EXERCISE REQUIREMENTS: Your response should reproduce every line of the entries that contains the word "Generator".

Segment Start: SOURCE MATERIAL

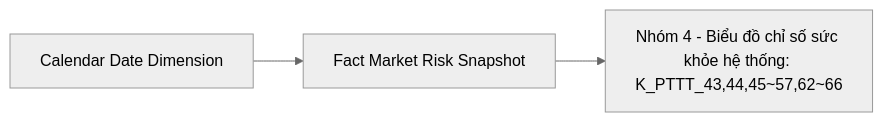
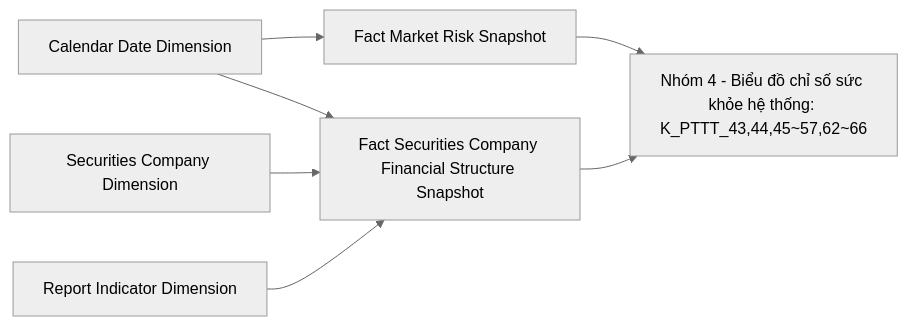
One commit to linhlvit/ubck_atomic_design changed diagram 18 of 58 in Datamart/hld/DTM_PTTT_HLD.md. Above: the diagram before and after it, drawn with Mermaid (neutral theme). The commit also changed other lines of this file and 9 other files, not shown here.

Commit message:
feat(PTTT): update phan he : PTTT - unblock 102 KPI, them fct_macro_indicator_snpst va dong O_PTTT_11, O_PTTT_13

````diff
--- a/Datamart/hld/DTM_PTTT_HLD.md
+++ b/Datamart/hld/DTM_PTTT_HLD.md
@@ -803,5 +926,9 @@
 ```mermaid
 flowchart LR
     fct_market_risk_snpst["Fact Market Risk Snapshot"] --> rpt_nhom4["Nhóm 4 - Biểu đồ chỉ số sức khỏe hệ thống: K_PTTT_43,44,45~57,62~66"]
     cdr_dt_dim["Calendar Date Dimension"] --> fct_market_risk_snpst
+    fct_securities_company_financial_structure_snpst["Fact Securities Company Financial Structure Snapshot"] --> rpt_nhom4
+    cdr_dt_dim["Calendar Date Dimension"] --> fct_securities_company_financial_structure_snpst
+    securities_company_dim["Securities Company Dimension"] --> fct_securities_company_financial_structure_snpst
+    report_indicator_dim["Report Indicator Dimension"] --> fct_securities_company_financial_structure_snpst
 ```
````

Segment End: SOURCE MATERIAL
Segment Start: SOURCE MATERIAL

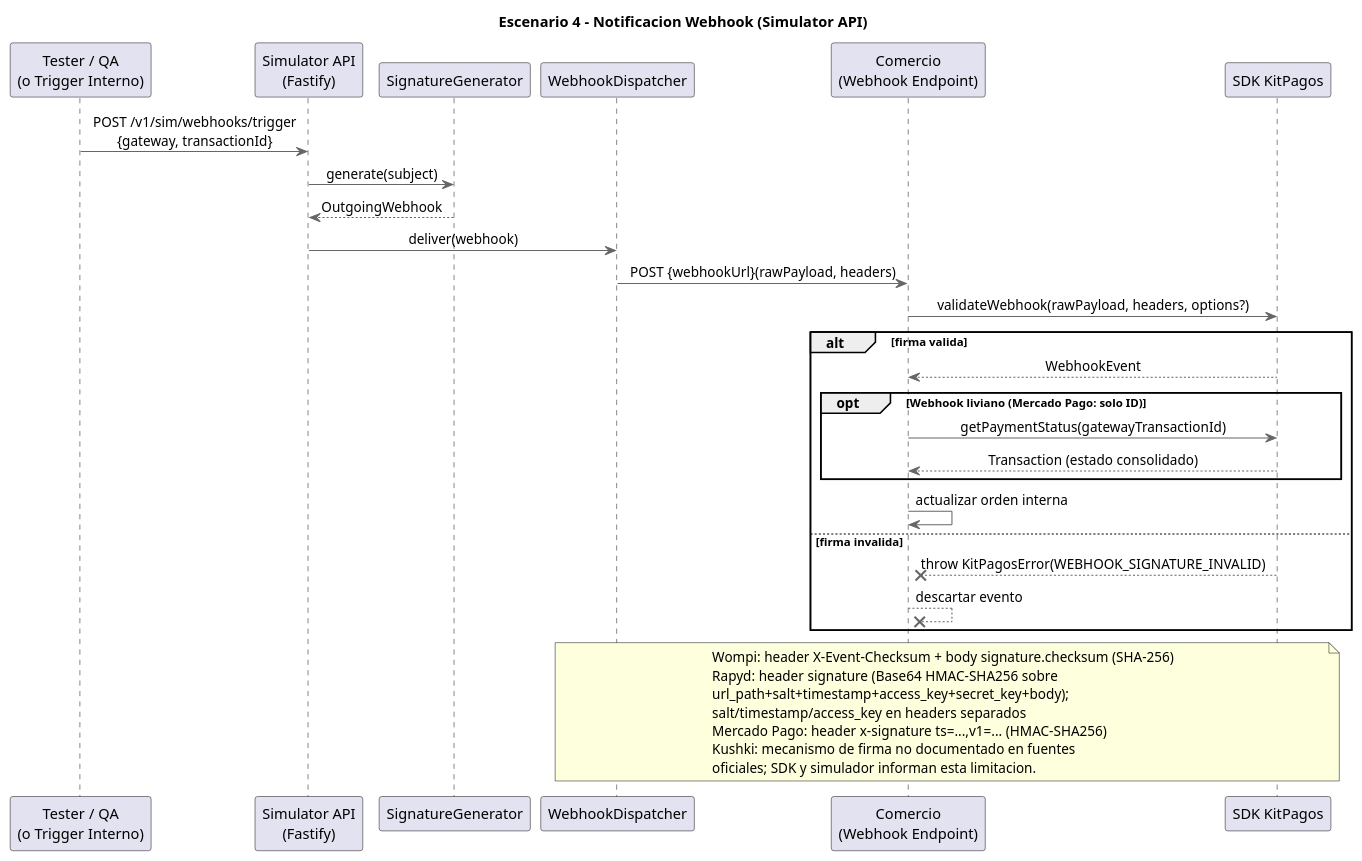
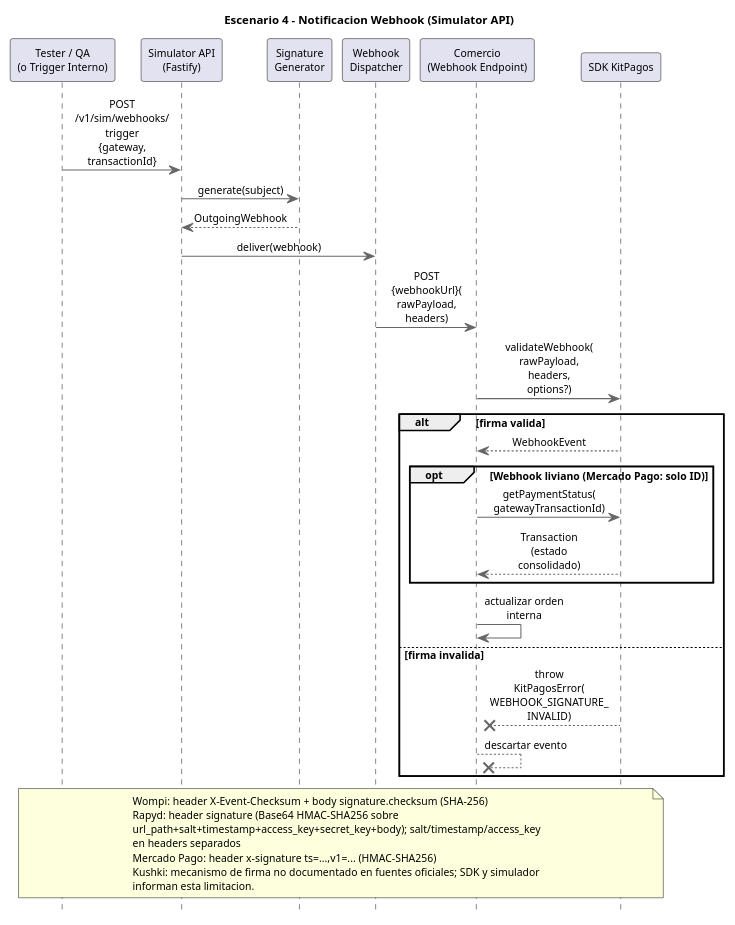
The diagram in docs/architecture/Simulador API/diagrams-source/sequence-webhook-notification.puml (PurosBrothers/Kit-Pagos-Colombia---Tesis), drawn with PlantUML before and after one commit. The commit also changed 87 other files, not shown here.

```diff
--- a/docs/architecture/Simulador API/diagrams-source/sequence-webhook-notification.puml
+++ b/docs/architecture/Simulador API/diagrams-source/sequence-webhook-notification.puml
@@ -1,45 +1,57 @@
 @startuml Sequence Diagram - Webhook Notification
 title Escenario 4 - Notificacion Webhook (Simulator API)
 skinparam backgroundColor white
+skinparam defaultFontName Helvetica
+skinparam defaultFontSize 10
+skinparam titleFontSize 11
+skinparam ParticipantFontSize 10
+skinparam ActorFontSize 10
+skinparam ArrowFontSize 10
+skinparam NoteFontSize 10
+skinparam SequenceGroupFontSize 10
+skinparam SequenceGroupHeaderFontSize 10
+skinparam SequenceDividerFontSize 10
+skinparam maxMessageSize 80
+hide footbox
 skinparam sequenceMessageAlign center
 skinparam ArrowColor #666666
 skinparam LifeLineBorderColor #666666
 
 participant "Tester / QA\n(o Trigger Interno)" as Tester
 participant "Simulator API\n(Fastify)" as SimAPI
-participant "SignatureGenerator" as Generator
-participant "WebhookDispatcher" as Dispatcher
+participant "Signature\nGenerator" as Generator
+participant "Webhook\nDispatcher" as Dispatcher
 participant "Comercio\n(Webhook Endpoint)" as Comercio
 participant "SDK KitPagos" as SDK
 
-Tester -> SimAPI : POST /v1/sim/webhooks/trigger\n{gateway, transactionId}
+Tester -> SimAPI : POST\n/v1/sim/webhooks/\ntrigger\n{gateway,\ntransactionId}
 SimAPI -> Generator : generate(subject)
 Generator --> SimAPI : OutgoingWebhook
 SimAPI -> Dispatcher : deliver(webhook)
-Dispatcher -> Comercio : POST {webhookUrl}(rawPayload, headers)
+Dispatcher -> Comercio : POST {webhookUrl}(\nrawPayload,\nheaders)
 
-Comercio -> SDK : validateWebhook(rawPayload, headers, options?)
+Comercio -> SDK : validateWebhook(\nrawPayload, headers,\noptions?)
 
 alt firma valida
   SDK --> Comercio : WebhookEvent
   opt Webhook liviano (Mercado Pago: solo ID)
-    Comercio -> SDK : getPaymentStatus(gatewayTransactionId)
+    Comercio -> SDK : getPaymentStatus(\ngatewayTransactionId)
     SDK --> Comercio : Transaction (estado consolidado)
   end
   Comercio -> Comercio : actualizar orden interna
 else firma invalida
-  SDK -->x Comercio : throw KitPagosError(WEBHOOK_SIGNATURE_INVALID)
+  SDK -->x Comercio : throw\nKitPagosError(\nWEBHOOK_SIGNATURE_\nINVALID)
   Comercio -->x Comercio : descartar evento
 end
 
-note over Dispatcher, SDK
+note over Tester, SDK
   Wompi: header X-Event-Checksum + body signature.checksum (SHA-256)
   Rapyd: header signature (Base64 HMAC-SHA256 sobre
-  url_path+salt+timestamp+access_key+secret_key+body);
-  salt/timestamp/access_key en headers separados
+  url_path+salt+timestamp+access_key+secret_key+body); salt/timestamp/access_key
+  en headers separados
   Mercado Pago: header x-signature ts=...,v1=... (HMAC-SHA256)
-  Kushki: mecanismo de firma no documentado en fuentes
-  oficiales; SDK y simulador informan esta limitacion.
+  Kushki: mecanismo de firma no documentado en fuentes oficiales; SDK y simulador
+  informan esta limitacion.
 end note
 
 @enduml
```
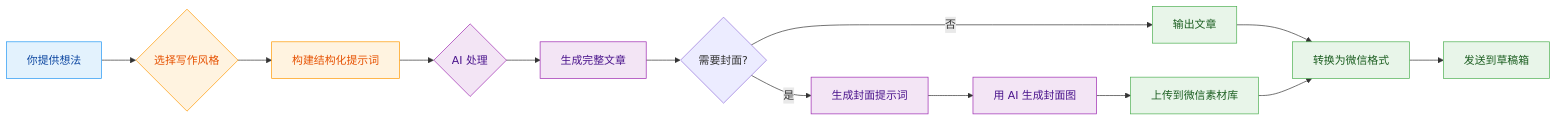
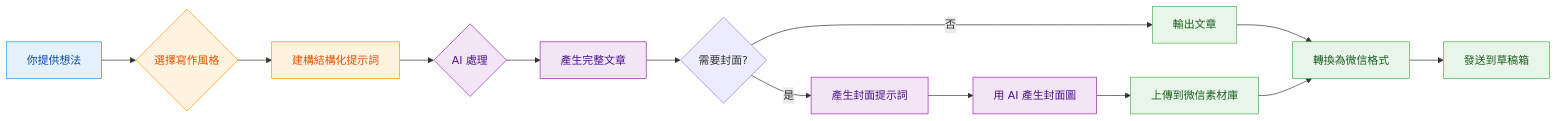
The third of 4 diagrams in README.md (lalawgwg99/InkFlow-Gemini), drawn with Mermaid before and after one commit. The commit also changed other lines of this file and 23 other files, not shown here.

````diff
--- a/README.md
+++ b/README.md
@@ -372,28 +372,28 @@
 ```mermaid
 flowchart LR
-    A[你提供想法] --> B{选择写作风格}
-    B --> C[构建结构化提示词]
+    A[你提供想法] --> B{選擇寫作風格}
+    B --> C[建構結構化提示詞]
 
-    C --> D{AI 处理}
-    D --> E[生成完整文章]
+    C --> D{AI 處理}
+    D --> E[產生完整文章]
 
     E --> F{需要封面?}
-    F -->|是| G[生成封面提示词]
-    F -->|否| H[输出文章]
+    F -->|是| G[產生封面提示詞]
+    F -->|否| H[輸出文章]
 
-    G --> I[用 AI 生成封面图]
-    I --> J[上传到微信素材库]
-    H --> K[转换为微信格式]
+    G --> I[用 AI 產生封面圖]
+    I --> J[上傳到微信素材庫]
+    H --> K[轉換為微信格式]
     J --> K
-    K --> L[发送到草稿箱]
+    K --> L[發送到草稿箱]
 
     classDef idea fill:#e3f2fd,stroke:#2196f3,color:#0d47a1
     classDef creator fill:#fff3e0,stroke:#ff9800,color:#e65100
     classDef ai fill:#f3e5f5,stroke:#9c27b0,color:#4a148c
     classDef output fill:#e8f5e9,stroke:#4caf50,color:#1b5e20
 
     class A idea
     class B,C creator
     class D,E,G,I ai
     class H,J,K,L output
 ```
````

Segment End: SOURCE MATERIAL
Segment Start: SOURCE MATERIAL

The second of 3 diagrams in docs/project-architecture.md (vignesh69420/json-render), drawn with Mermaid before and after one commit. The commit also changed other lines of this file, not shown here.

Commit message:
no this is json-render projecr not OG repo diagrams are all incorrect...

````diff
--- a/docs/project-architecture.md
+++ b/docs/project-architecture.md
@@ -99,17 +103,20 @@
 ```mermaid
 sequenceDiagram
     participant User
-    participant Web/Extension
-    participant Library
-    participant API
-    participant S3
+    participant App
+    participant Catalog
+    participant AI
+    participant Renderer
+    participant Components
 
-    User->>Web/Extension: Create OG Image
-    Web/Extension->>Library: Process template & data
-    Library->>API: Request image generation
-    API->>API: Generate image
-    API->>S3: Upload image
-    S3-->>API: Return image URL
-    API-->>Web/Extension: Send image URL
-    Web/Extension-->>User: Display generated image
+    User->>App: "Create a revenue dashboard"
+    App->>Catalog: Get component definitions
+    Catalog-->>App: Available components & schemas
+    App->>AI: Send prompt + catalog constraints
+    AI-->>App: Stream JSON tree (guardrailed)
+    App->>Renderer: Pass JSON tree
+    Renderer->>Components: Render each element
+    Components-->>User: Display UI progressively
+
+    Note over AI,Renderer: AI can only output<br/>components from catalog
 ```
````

Segment End: SOURCE MATERIAL

ANSWER SPACE:
-participant "SignatureGenerator" as Generator
+participant "Signature\nGenerator" as Generator
 SimAPI -> Generator : generate(subject)
 Generator --> SimAPI : OutgoingWebhook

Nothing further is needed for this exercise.